### YOUR ASSIGNMENT
Scan the listing below and copy each line holding the word "return".

■ ■ ■ ■ ■ ■ ■

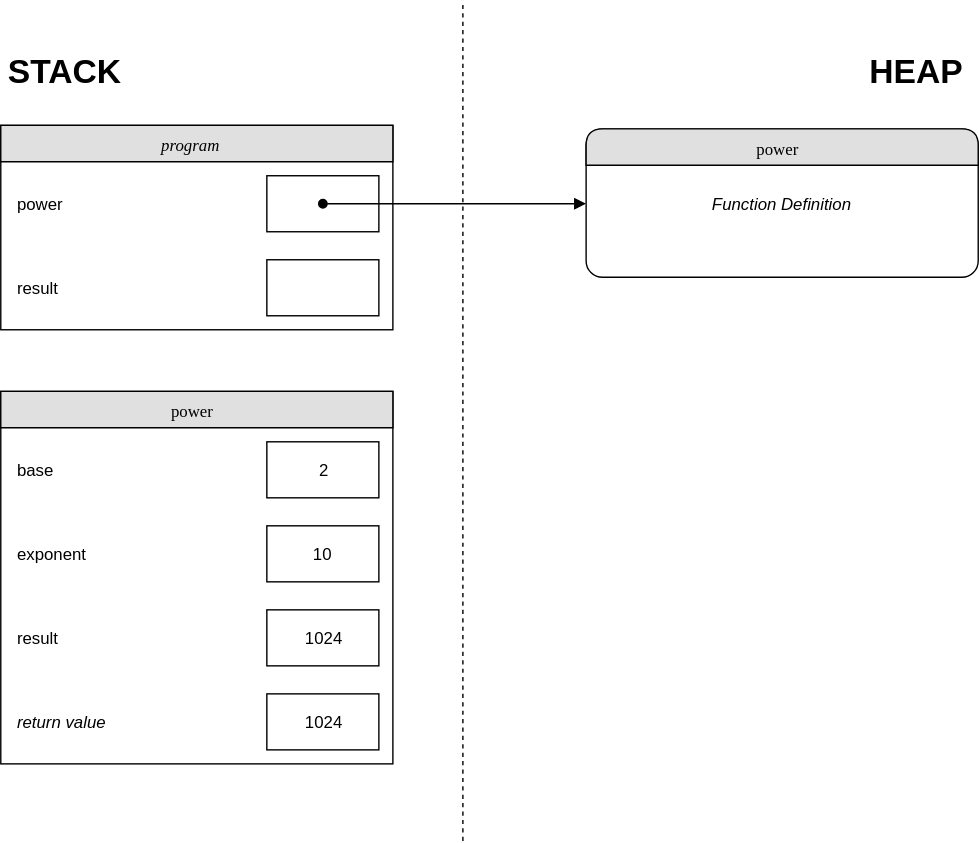
Before: img/memory_model/chap03/power.svg, a diagram exported from draw.io (HANICA-DWA/Eloquent-JavaScript). Source tidied: cells renumbered, new cells last; positions are measured from the earlier drawing's top-left corner, leaving out a move shared by most shapes. The source it was exported from:
```xml
<mxGraphModel background="#ffffff">
  <root>
    <mxCell id="0" />
    <mxCell id="1" parent="0" />
    <mxCell id="2" value="&lt;i&gt;program&lt;/i&gt;" style="swimlane;html=1;fontStyle=0;horizontal=1;startSize=26;fillColor=#e0e0e0;swimlaneFillColor=#ffffff;align=center;rounded=0;shadow=0;comic=0;labelBackgroundColor=none;strokeColor=#000000;strokeWidth=1;fontFamily=Verdana;fontSize=12;fontColor=#000000;" parent="1" vertex="1">
      <mxGeometry y="89" width="280" height="146" as="geometry" />
    </mxCell>
    <mxCell id="3" value="power" style="rounded=0;whiteSpace=wrap;html=1;strokeColor=none;strokeWidth=1;fillColor=none;align=left;labelPosition=center;verticalLabelPosition=middle;verticalAlign=middle;spacingLeft=10;" parent="2" vertex="1">
      <mxGeometry y="26" width="280" height="60" as="geometry" />
    </mxCell>
    <mxCell id="4" style="rounded=0;whiteSpace=wrap;html=1;strokeColor=#000000;strokeWidth=1;fillColor=none;points=[[0.5,0.5,0]];" parent="3" vertex="1">
      <mxGeometry x="190" y="10" width="80" height="40" as="geometry" />
    </mxCell>
    <mxCell id="5" value="result" style="rounded=0;whiteSpace=wrap;html=1;strokeColor=none;strokeWidth=1;fillColor=none;align=left;labelPosition=center;verticalLabelPosition=middle;verticalAlign=middle;spacingLeft=10;" parent="2" vertex="1">
      <mxGeometry y="86" width="280" height="60" as="geometry" />
    </mxCell>
    <mxCell id="6" style="rounded=0;whiteSpace=wrap;html=1;strokeColor=#000000;strokeWidth=1;fillColor=none;" parent="5" vertex="1">
      <mxGeometry x="190" y="10" width="80" height="40" as="geometry" />
    </mxCell>
    <mxCell id="7" value="power" style="swimlane;html=1;fontStyle=0;horizontal=1;startSize=26;fillColor=#e0e0e0;swimlaneFillColor=#ffffff;align=center;rounded=1;shadow=0;comic=0;labelBackgroundColor=none;strokeColor=#000000;strokeWidth=1;fontFamily=Verdana;fontSize=12;fontColor=#000000;" parent="1" vertex="1">
      <mxGeometry x="418" y="91.5" width="280" height="106" as="geometry" />
    </mxCell>
    <mxCell id="8" value="&lt;i&gt;Function Definition&lt;br&gt;&lt;/i&gt;" style="text;html=1;strokeColor=none;fillColor=none;align=center;verticalAlign=middle;whiteSpace=wrap;rounded=0;" parent="7" vertex="1">
      <mxGeometry y="26" width="280" height="54" as="geometry" />
    </mxCell>
    <mxCell id="9" style="html=1;exitX=0.5;exitY=0.5;exitPerimeter=0;entryX=0;entryY=0.5;jettySize=auto;rounded=0;startArrow=oval;startFill=1;endArrow=block;endFill=1;" parent="1" edge="1" source="4" target="7">
      <mxGeometry relative="1" as="geometry" />
    </mxCell>
    <mxCell id="10" value="power" style="swimlane;html=1;fontStyle=0;horizontal=1;startSize=26;fillColor=#e0e0e0;swimlaneFillColor=#ffffff;align=center;rounded=0;shadow=0;comic=0;labelBackgroundColor=none;strokeColor=#000000;strokeWidth=1;fontFamily=Verdana;fontSize=12;fontColor=#000000;" parent="1" vertex="1">
      <mxGeometry y="279" width="280" height="266" as="geometry" />
    </mxCell>
    <mxCell id="11" value="base" style="rounded=0;whiteSpace=wrap;html=1;strokeColor=none;strokeWidth=1;fillColor=none;align=left;labelPosition=center;verticalLabelPosition=middle;verticalAlign=middle;spacingLeft=10;" parent="10" vertex="1">
      <mxGeometry y="26" width="280" height="60" as="geometry" />
    </mxCell>
    <mxCell id="12" value="2" style="rounded=0;whiteSpace=wrap;html=1;strokeColor=#000000;strokeWidth=1;fillColor=none;" parent="11" vertex="1">
      <mxGeometry x="190" y="10" width="80" height="40" as="geometry" />
    </mxCell>
    <mxCell id="13" value="exponent" style="rounded=0;whiteSpace=wrap;html=1;strokeColor=none;strokeWidth=1;fillColor=none;align=left;labelPosition=center;verticalLabelPosition=middle;verticalAlign=middle;spacingLeft=10;" parent="10" vertex="1">
      <mxGeometry y="86" width="280" height="60" as="geometry" />
    </mxCell>
    <mxCell id="14" value="10" style="rounded=0;whiteSpace=wrap;html=1;strokeColor=#000000;strokeWidth=1;fillColor=none;" parent="13" vertex="1">
      <mxGeometry x="190" y="10" width="80" height="40" as="geometry" />
    </mxCell>
    <mxCell id="15" value="result" style="rounded=0;whiteSpace=wrap;html=1;strokeColor=none;strokeWidth=1;fillColor=none;align=left;labelPosition=center;verticalLabelPosition=middle;verticalAlign=middle;spacingLeft=10;" parent="10" vertex="1">
      <mxGeometry y="146" width="280" height="60" as="geometry" />
    </mxCell>
    <mxCell id="16" value="1024" style="rounded=0;whiteSpace=wrap;html=1;strokeColor=#000000;strokeWidth=1;fillColor=none;" parent="15" vertex="1">
      <mxGeometry x="190" y="10" width="80" height="40" as="geometry" />
    </mxCell>
    <mxCell id="17" value="&lt;i&gt;return value&lt;/i&gt;" style="rounded=0;whiteSpace=wrap;html=1;strokeColor=none;strokeWidth=1;fillColor=none;align=left;labelPosition=center;verticalLabelPosition=middle;verticalAlign=middle;spacingLeft=10;" parent="10" vertex="1">
      <mxGeometry y="206" width="280" height="60" as="geometry" />
    </mxCell>
    <mxCell id="18" value="1024" style="rounded=0;whiteSpace=wrap;html=1;strokeColor=#000000;strokeWidth=1;fillColor=none;" parent="17" vertex="1">
      <mxGeometry x="190" y="10" width="80" height="40" as="geometry" />
    </mxCell>
    <mxCell id="19" value="&lt;font style=&quot;font-size: 24px&quot;&gt;&lt;b&gt;STACK&lt;/b&gt;&lt;/font&gt;" style="text;html=1;strokeColor=none;fillColor=none;align=center;verticalAlign=middle;whiteSpace=wrap;rounded=0;" parent="1" vertex="1">
      <mxGeometry y="40" width="90" height="20" as="geometry" />
    </mxCell>
    <mxCell id="20" value="&lt;font style=&quot;font-size: 24px&quot;&gt;&lt;b&gt;HEAP&lt;/b&gt;&lt;/font&gt;" style="text;html=1;strokeColor=none;fillColor=none;align=center;verticalAlign=middle;whiteSpace=wrap;rounded=0;" parent="1" vertex="1">
      <mxGeometry x="608" y="40" width="90" height="20" as="geometry" />
    </mxCell>
    <mxCell id="21" style="endArrow=none;dashed=1;html=1;" parent="1" edge="1">
      <mxGeometry relative="1" as="geometry">
        <mxPoint x="330" y="600" as="sourcePoint" />
        <mxPoint x="330" as="targetPoint" />
      </mxGeometry>
    </mxCell>
  </root>
</mxGraphModel>
```
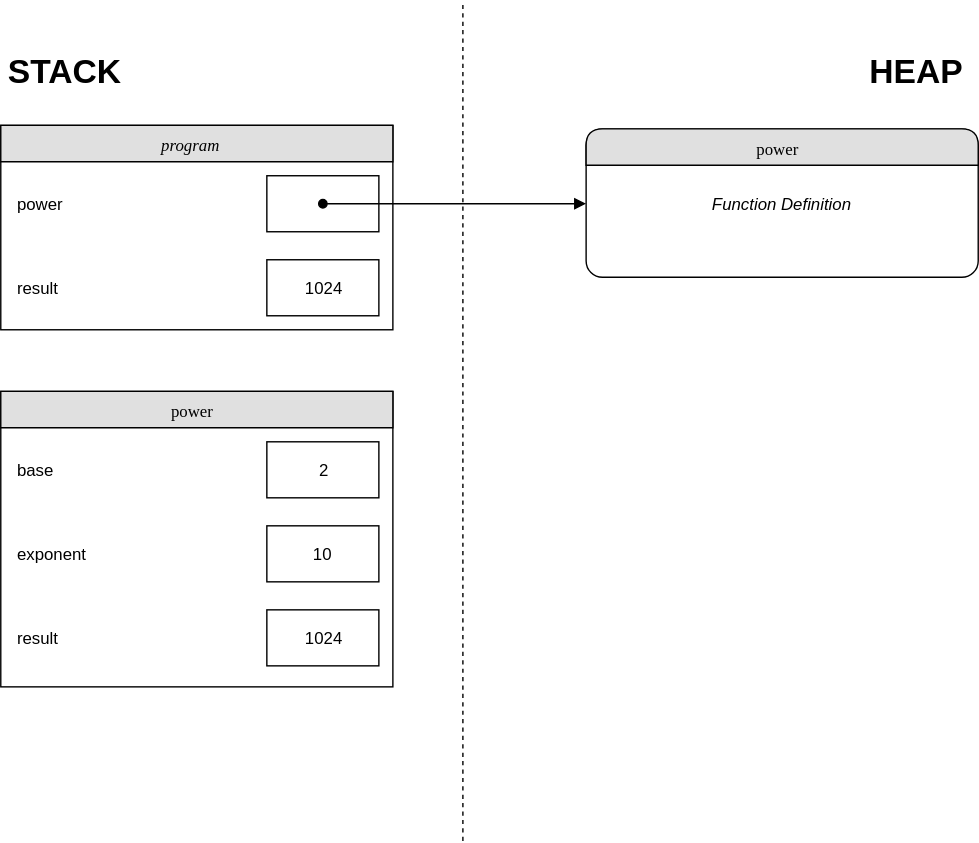
The same diagram one commit later.

What changed in the source:
```diff
@@ -14,7 +14,7 @@
     <mxCell id="5" value="result" style="rounded=0;whiteSpace=wrap;html=1;strokeColor=none;strokeWidth=1;fillColor=none;align=left;labelPosition=center;verticalLabelPosition=middle;verticalAlign=middle;spacingLeft=10;" parent="2" vertex="1">
       <mxGeometry y="86" width="280" height="60" as="geometry" />
     </mxCell>
-    <mxCell id="6" style="rounded=0;whiteSpace=wrap;html=1;strokeColor=#000000;strokeWidth=1;fillColor=none;" parent="5" vertex="1">
+    <mxCell id="6" value="1024" style="rounded=0;whiteSpace=wrap;html=1;strokeColor=#000000;strokeWidth=1;fillColor=none;" parent="5" vertex="1">
       <mxGeometry x="190" y="10" width="80" height="40" as="geometry" />
     </mxCell>
     <mxCell id="7" value="power" style="swimlane;html=1;fontStyle=0;horizontal=1;startSize=26;fillColor=#e0e0e0;swimlaneFillColor=#ffffff;align=center;rounded=1;shadow=0;comic=0;labelBackgroundColor=none;strokeColor=#000000;strokeWidth=1;fontFamily=Verdana;fontSize=12;fontColor=#000000;" parent="1" vertex="1">
@@ -27,7 +27,7 @@
       <mxGeometry relative="1" as="geometry" />
     </mxCell>
     <mxCell id="10" value="power" style="swimlane;html=1;fontStyle=0;horizontal=1;startSize=26;fillColor=#e0e0e0;swimlaneFillColor=#ffffff;align=center;rounded=0;shadow=0;comic=0;labelBackgroundColor=none;strokeColor=#000000;strokeWidth=1;fontFamily=Verdana;fontSize=12;fontColor=#000000;" parent="1" vertex="1">
-      <mxGeometry y="279" width="280" height="266" as="geometry" />
+      <mxGeometry y="279" width="280" height="211" as="geometry" />
     </mxCell>
     <mxCell id="11" value="base" style="rounded=0;whiteSpace=wrap;html=1;strokeColor=none;strokeWidth=1;fillColor=none;align=left;labelPosition=center;verticalLabelPosition=middle;verticalAlign=middle;spacingLeft=10;" parent="10" vertex="1">
       <mxGeometry y="26" width="280" height="60" as="geometry" />
@@ -47,12 +47,6 @@
     <mxCell id="16" value="1024" style="rounded=0;whiteSpace=wrap;html=1;strokeColor=#000000;strokeWidth=1;fillColor=none;" parent="15" vertex="1">
       <mxGeometry x="190" y="10" width="80" height="40" as="geometry" />
     </mxCell>
-    <mxCell id="17" value="&lt;i&gt;return value&lt;/i&gt;" style="rounded=0;whiteSpace=wrap;html=1;strokeColor=none;strokeWidth=1;fillColor=none;align=left;labelPosition=center;verticalLabelPosition=middle;verticalAlign=middle;spacingLeft=10;" parent="10" vertex="1">
-      <mxGeometry y="206" width="280" height="60" as="geometry" />
-    </mxCell>
-    <mxCell id="18" value="1024" style="rounded=0;whiteSpace=wrap;html=1;strokeColor=#000000;strokeWidth=1;fillColor=none;" parent="17" vertex="1">
-      <mxGeometry x="190" y="10" width="80" height="40" as="geometry" />
-    </mxCell>
     <mxCell id="19" value="&lt;font style=&quot;font-size: 24px&quot;&gt;&lt;b&gt;STACK&lt;/b&gt;&lt;/font&gt;" style="text;html=1;strokeColor=none;fillColor=none;align=center;verticalAlign=middle;whiteSpace=wrap;rounded=0;" parent="1" vertex="1">
       <mxGeometry y="40" width="90" height="20" as="geometry" />
     </mxCell>
```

■ ■ ■ ■ ■ ■ ■

### RESPONSE BOX
    <mxCell id="17" value="&lt;i&gt;return value&lt;/i&gt;" style="rounded=0;whiteSpace=wrap;html=1;strokeColor=none;strokeWidth=1;fillColor=none;align=left;labelPosition=center;verticalLabelPosition=middle;verticalAlign=middle;spacingLeft=10;" parent="10" vertex="1">
-    <mxCell id="17" value="&lt;i&gt;return value&lt;/i&gt;" style="rounded=0;whiteSpace=wrap;html=1;strokeColor=none;strokeWidth=1;fillColor=none;align=left;labelPosition=center;verticalLabelPosition=middle;verticalAlign=middle;spacingLeft=10;" parent="10" vertex="1">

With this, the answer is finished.